The other issue is that it’s not clear how this translates into healthy humans. I realize that’s often a generic criticism, but normal mice aren’t affected by E. coli NC101. Lots of healthy people carry B2 E. coli. People will also have a mixture of E. coli at various times, and E. coli are, in the long term, transient–this isn’t like Helicobacter pylori where strains will persist for years. It remains to be seen how long an association is required in a complex community, as opposed to “mono-associated mice” for these processes to occur (if they do at all). In short, this study highlights a potential mechanism underlying colorectal cancer, but we have no idea how potent this mechanism is in humans (doesn’t seem to have much effect in normal mice). As Eisen put it, “there is no evidence that the colibactin producing bacteria cause cancer.”
Finally, there’s one result that doesn’t make sense to me–the statistics don’t seem correct:
Although 5 of the 24 (20.8%) non-IBD/non-CRC controls [MB: ‘normal’ mice] harbored pks+ E. coli [MB: colibactin-producers], the genotoxic island was detected in 14 of 35 (40%, P < 0.05) IBD patients and in 14 of 21 (66.7%, P < 0.001) CRC patients (Fig. 3B and table S3).
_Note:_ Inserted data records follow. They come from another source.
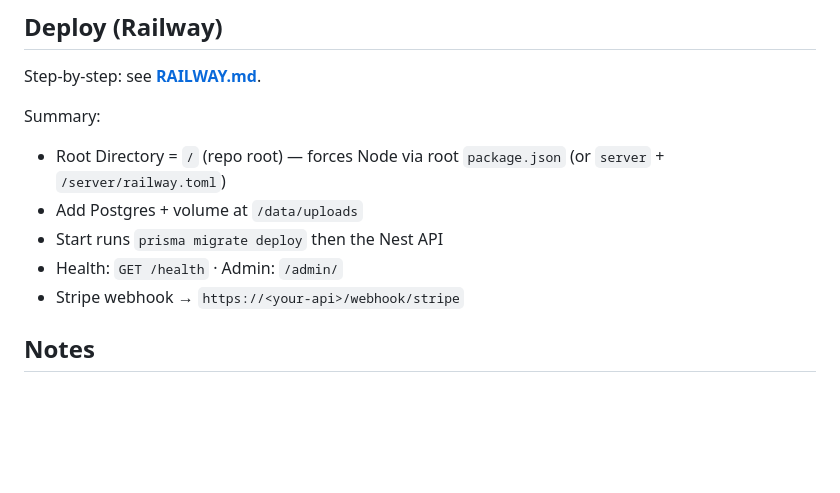
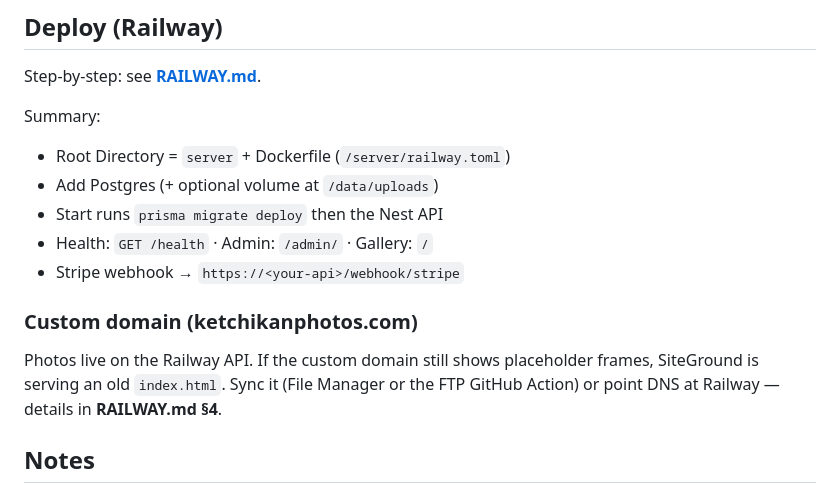
Before and after one commit to MitchelTurner/Photos, a Markdown page: README.md, the part around the change. GitHub-like rendering; blank space fills up the shorter version.

Commit message:
Note custom domain sync in README deploy section
Co-authored-by: Mitchel Turner <mitchel.myers.turner@gmail.com>

```diff
--- a/README.md
+++ b/README.md
@@ -124,12 +124,17 @@ Keep these in sync:
 Step-by-step: see **[RAILWAY.md](./RAILWAY.md)**.
 
 Summary:
-- Root Directory = `/` (repo root) — forces Node via root `package.json`
-  (or `server` + `/server/railway.toml`)
-- Add Postgres + volume at `/data/uploads`
+- Root Directory = `server` + Dockerfile (`/server/railway.toml`)
+- Add Postgres (+ optional volume at `/data/uploads`)
 - Start runs `prisma migrate deploy` then the Nest API
-- Health: `GET /health` · Admin: `/admin/`
+- Health: `GET /health` · Admin: `/admin/` · Gallery: `/`
 - Stripe webhook → `https://<your-api>/webhook/stripe`
+
+### Custom domain (ketchikanphotos.com)
+
+Photos live on the Railway API. If the custom domain still shows placeholder
+frames, SiteGround is serving an old `index.html`. Sync it (File Manager or the
+FTP GitHub Action) or point DNS at Railway — details in **RAILWAY.md §4**.
 
 ## Notes
 
```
I must be missing something obvious, because if you use any of the basic statistical tests (binomial sign, Fisher’s Exact, Chi-Square or Pearson’s tests), the IBD patients don’t have a significantly higher frequency of colibactin-producers (5 vs. 19 for normal; 14 vs. 21 for IBD). Anyone want to run the numbers and show me what I’m not getting?
For the non-scientists, it’s worth actually realizing what studies like these do well: illuminating potential mechanisms. This work is good science. The reason I went through this exercise is not to tear down this article, but because, like Eisen, I’m concerned by what I’ll call ‘microbiome creep’, where claims in the popular coverage keep escalating (hell, give it few months, and we will probably start to see people claim E. coli causes breast cancer). When we (and I include science communicators in “we”) act as if these kinds of studies concretely explain natural phenomena, we are stretching good studies too far. Inevitably, even among scientists who are skimming news reports, many readers will think, “Bacteria can cause cancer.” This then leads to unrealistic expectations (e.g., even if this mechanism does work, it could be very weak, so it’s not where you intervene medically). That’s not a good thing, especially for younger researchers just getting their feet wet in this field, and who could get hit with a nasty backlash when ‘we haven’t cured colorectal cancer.’
For the scientists, remember than even though science journalists are sympathetic to scientists (certainly relative to political reporters and politicians), their interests and research scientists’ interests do not always overlap. We don’t want to undersell things, but overplaying results won’t help us either.
Cited article: Arthur JC, Perez-Chanona E, Mühlbauer M, Tomkovich S, Uronis JM, Fan TJ, Campbell BJ, Abujamel T, Dogan B, Rogers AB, Rhodes JM, Stintzi A, Simpson KW, Hansen JJ, Keku TO, Fodor AA, Jobin C. 2012. Intestinal Inflammation Targets Cancer-Inducing Activity of the Microbiota. Science DOI: 10.1126/science.1224820